Stored dataset items
□ □ □ □ □ □ □
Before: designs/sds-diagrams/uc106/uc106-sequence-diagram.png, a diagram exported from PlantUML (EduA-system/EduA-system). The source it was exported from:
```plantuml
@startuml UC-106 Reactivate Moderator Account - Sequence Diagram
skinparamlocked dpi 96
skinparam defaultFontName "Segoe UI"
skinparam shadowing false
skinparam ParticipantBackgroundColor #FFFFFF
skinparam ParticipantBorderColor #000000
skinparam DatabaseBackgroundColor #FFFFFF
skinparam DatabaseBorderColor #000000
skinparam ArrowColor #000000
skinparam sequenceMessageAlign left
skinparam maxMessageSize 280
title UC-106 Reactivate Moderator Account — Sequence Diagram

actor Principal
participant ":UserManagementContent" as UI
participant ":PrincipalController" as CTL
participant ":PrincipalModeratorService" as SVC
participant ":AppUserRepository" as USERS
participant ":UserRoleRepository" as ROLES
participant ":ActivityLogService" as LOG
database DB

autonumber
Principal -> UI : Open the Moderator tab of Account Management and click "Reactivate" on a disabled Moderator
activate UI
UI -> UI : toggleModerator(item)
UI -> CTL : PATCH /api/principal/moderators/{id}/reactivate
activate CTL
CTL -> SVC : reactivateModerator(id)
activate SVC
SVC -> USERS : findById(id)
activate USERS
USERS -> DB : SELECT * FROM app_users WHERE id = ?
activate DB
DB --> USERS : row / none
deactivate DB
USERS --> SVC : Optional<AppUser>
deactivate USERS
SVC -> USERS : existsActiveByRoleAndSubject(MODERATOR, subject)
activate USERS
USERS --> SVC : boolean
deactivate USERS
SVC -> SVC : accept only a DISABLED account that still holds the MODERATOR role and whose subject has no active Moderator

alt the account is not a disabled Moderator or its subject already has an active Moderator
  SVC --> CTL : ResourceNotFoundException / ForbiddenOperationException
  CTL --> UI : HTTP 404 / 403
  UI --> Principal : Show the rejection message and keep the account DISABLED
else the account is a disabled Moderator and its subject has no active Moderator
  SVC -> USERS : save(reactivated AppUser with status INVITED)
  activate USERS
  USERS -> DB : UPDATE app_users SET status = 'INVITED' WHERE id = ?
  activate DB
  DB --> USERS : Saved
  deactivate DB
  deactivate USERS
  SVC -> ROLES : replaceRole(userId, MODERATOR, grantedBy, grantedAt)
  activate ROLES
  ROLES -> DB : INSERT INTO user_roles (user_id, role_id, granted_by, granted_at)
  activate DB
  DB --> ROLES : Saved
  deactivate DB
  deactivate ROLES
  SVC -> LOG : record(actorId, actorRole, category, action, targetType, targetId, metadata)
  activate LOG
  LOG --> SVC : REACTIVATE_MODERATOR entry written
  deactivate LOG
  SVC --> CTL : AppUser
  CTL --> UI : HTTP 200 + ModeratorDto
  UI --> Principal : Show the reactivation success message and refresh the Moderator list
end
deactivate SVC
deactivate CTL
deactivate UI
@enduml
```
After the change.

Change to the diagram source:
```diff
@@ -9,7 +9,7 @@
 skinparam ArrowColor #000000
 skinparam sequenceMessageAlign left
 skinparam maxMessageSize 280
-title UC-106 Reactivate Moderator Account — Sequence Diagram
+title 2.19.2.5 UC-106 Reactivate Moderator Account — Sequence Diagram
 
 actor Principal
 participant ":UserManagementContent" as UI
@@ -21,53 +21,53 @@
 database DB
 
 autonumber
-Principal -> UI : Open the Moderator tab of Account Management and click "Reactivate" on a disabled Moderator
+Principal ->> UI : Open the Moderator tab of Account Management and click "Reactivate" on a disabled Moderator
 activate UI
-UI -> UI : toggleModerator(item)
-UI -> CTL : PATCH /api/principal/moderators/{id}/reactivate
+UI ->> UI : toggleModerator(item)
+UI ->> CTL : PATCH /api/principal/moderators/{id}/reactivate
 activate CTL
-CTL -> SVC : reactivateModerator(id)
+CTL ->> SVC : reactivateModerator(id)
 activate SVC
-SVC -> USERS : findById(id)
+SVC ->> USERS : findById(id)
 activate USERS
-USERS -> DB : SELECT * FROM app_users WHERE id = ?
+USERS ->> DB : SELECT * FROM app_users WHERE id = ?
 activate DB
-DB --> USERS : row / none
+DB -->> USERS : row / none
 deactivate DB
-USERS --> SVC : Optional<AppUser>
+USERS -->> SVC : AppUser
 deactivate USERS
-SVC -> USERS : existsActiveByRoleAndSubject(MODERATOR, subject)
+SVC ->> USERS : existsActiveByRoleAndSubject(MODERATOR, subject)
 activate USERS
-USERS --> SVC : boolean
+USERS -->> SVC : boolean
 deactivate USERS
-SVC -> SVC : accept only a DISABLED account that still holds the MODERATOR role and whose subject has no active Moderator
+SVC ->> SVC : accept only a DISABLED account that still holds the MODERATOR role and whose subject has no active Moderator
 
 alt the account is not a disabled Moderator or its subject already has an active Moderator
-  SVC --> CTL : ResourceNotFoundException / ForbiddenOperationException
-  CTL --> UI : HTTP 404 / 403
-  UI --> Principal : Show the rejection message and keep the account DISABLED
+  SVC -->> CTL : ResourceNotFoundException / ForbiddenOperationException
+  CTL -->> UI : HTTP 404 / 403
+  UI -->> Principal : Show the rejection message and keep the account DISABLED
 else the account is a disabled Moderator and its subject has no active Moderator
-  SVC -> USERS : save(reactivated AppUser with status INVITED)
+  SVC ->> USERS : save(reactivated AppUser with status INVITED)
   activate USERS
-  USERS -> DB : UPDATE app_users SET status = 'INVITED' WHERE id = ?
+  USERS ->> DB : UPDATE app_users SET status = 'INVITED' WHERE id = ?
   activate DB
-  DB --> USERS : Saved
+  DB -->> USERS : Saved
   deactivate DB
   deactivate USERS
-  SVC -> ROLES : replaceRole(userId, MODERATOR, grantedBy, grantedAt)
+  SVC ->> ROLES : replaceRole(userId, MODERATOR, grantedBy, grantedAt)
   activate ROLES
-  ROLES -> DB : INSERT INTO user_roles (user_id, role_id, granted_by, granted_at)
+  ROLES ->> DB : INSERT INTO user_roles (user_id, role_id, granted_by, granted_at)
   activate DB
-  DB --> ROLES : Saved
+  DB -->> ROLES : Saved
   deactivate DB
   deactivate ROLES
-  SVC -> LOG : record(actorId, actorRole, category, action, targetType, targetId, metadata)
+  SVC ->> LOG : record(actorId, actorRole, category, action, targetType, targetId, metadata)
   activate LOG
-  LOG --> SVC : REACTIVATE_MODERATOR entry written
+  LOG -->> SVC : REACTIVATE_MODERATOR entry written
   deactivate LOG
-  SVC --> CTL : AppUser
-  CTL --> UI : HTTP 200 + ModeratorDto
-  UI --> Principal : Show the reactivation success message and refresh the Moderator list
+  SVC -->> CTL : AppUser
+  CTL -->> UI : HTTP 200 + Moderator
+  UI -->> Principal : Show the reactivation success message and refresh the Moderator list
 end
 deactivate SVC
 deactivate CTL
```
□ □ □ □ □ □ □
Every line of the data is to be retyped without alteration.

RESPONSE:
Before: designs/sds-diagrams/uc106/uc106-sequence-diagram.png, a diagram exported from PlantUML (EduA-system/EduA-system). The source it was exported from:
```plantuml
@startuml UC-106 Reactivate Moderator Account - Sequence Diagram
skinparamlocked dpi 96
skinparam defaultFontName "Segoe UI"
skinparam shadowing false
skinparam ParticipantBackgroundColor #FFFFFF
skinparam ParticipantBorderColor #000000
skinparam DatabaseBackgroundColor #FFFFFF
skinparam DatabaseBorderColor #000000
skinparam ArrowColor #000000
skinparam sequenceMessageAlign left
skinparam maxMessageSize 280
title UC-106 Reactivate Moderator Account — Sequence Diagram

actor Principal
participant ":UserManagementContent" as UI
participant ":PrincipalController" as CTL
participant ":PrincipalModeratorService" as SVC
participant ":AppUserRepository" as USERS
participant ":UserRoleRepository" as ROLES
participant ":ActivityLogService" as LOG
database DB

autonumber
Principal -> UI : Open the Moderator tab of Account Management and click "Reactivate" on a disabled Moderator
activate UI
UI -> UI : toggleModerator(item)
UI -> CTL : PATCH /api/principal/moderators/{id}/reactivate
activate CTL
CTL -> SVC : reactivateModerator(id)
activate SVC
SVC -> USERS : findById(id)
activate USERS
USERS -> DB : SELECT * FROM app_users WHERE id = ?
activate DB
DB --> USERS : row / none
deactivate DB
USERS --> SVC : Optional<AppUser>
deactivate USERS
SVC -> USERS : existsActiveByRoleAndSubject(MODERATOR, subject)
activate USERS
USERS --> SVC : boolean
deactivate USERS
SVC -> SVC : accept only a DISABLED account that still holds the MODERATOR role and whose subject has no active Moderator

alt the account is not a disabled Moderator or its subject already has an active Moderator
  SVC --> CTL : ResourceNotFoundException / ForbiddenOperationException
  CTL --> UI : HTTP 404 / 403
  UI --> Principal : Show the rejection message and keep the account DISABLED
else the account is a disabled Moderator and its subject has no active Moderator
  SVC -> USERS : save(reactivated AppUser with status INVITED)
  activate USERS
  USERS -> DB : UPDATE app_users SET status = 'INVITED' WHERE id = ?
  activate DB
  DB --> USERS : Saved
  deactivate DB
  deactivate USERS
  SVC -> ROLES : replaceRole(userId, MODERATOR, grantedBy, grantedAt)
  activate ROLES
  ROLES -> DB : INSERT INTO user_roles (user_id, role_id, granted_by, granted_at)
  activate DB
  DB --> ROLES : Saved
  deactivate DB
  deactivate ROLES
  SVC -> LOG : record(actorId, actorRole, category, action, targetType, targetId, metadata)
  activate LOG
  LOG --> SVC : REACTIVATE_MODERATOR entry written
  deactivate LOG
  SVC --> CTL : AppUser
  CTL --> UI : HTTP 200 + ModeratorDto
  UI --> Principal : Show the reactivation success message and refresh the Moderator list
end
deactivate SVC
deactivate CTL
deactivate UI
@enduml
```
After the change.

Change to the diagram source:
```diff
@@ -9,7 +9,7 @@
 skinparam ArrowColor #000000
 skinparam sequenceMessageAlign left
 skinparam maxMessageSize 280
-title UC-106 Reactivate Moderator Account — Sequence Diagram
+title 2.19.2.5 UC-106 Reactivate Moderator Account — Sequence Diagram
 
 actor Principal
 participant ":UserManagementContent" as UI
@@ -21,53 +21,53 @@
 database DB
 
 autonumber
-Principal -> UI : Open the Moderator tab of Account Management and click "Reactivate" on a disabled Moderator
+Principal ->> UI : Open the Moderator tab of Account Management and click "Reactivate" on a disabled Moderator
 activate UI
-UI -> UI : toggleModerator(item)
-UI -> CTL : PATCH /api/principal/moderators/{id}/reactivate
+UI ->> UI : toggleModerator(item)
+UI ->> CTL : PATCH /api/principal/moderators/{id}/reactivate
 activate CTL
-CTL -> SVC : reactivateModerator(id)
+CTL ->> SVC : reactivateModerator(id)
 activate SVC
-SVC -> USERS : findById(id)
+SVC ->> USERS : findById(id)
 activate USERS
-USERS -> DB : SELECT * FROM app_users WHERE id = ?
+USERS ->> DB : SELECT * FROM app_users WHERE id = ?
 activate DB
-DB --> USERS : row / none
+DB -->> USERS : row / none
 deactivate DB
-USERS --> SVC : Optional<AppUser>
+USERS -->> SVC : AppUser
 deactivate USERS
-SVC -> USERS : existsActiveByRoleAndSubject(MODERATOR, subject)
+SVC ->> USERS : existsActiveByRoleAndSubject(MODERATOR, subject)
 activate USERS
-USERS --> SVC : boolean
+USERS -->> SVC : boolean
 deactivate USERS
-SVC -> SVC : accept only a DISABLED account that still holds the MODERATOR role and whose subject has no active Moderator
+SVC ->> SVC : accept only a DISABLED account that still holds the MODERATOR role and whose subject has no active Moderator
 
 alt the account is not a disabled Moderator or its subject already has an active Moderator
-  SVC --> CTL : ResourceNotFoundException / ForbiddenOperationException
-  CTL --> UI : HTTP 404 / 403
-  UI --> Principal : Show the rejection message and keep the account DISABLED
+  SVC -->> CTL : ResourceNotFoundException / ForbiddenOperationException
+  CTL -->> UI : HTTP 404 / 403
+  UI -->> Principal : Show the rejection message and keep the account DISABLED
 else the account is a disabled Moderator and its subject has no active Moderator
-  SVC -> USERS : save(reactivated AppUser with status INVITED)
+  SVC ->> USERS : save(reactivated AppUser with status INVITED)
   activate USERS
-  USERS -> DB : UPDATE app_users SET status = 'INVITED' WHERE id = ?
+  USERS ->> DB : UPDATE app_users SET status = 'INVITED' WHERE id = ?
   activate DB
-  DB --> USERS : Saved
+  DB -->> USERS : Saved
   deactivate DB
   deactivate USERS
-  SVC -> ROLES : replaceRole(userId, MODERATOR, grantedBy, grantedAt)
+  SVC ->> ROLES : replaceRole(userId, MODERATOR, grantedBy, grantedAt)
   activate ROLES
-  ROLES -> DB : INSERT INTO user_roles (user_id, role_id, granted_by, granted_at)
+  ROLES ->> DB : INSERT INTO user_roles (user_id, role_id, granted_by, granted_at)
   activate DB
-  DB --> ROLES : Saved
+  DB -->> ROLES : Saved
   deactivate DB
   deactivate ROLES
-  SVC -> LOG : record(actorId, actorRole, category, action, targetType, targetId, metadata)
+  SVC ->> LOG : record(actorId, actorRole, category, action, targetType, targetId, metadata)
   activate LOG
-  LOG --> SVC : REACTIVATE_MODERATOR entry written
+  LOG -->> SVC : REACTIVATE_MODERATOR entry written
   deactivate LOG
-  SVC --> CTL : AppUser
-  CTL --> UI : HTTP 200 + ModeratorDto
-  UI --> Principal : Show the reactivation success message and refresh the Moderator list
+  SVC -->> CTL : AppUser
+  CTL -->> UI : HTTP 200 + Moderator
+  UI -->> Principal : Show the reactivation success message and refresh the Moderator list
 end
 deactivate SVC
 deactivate CTL
```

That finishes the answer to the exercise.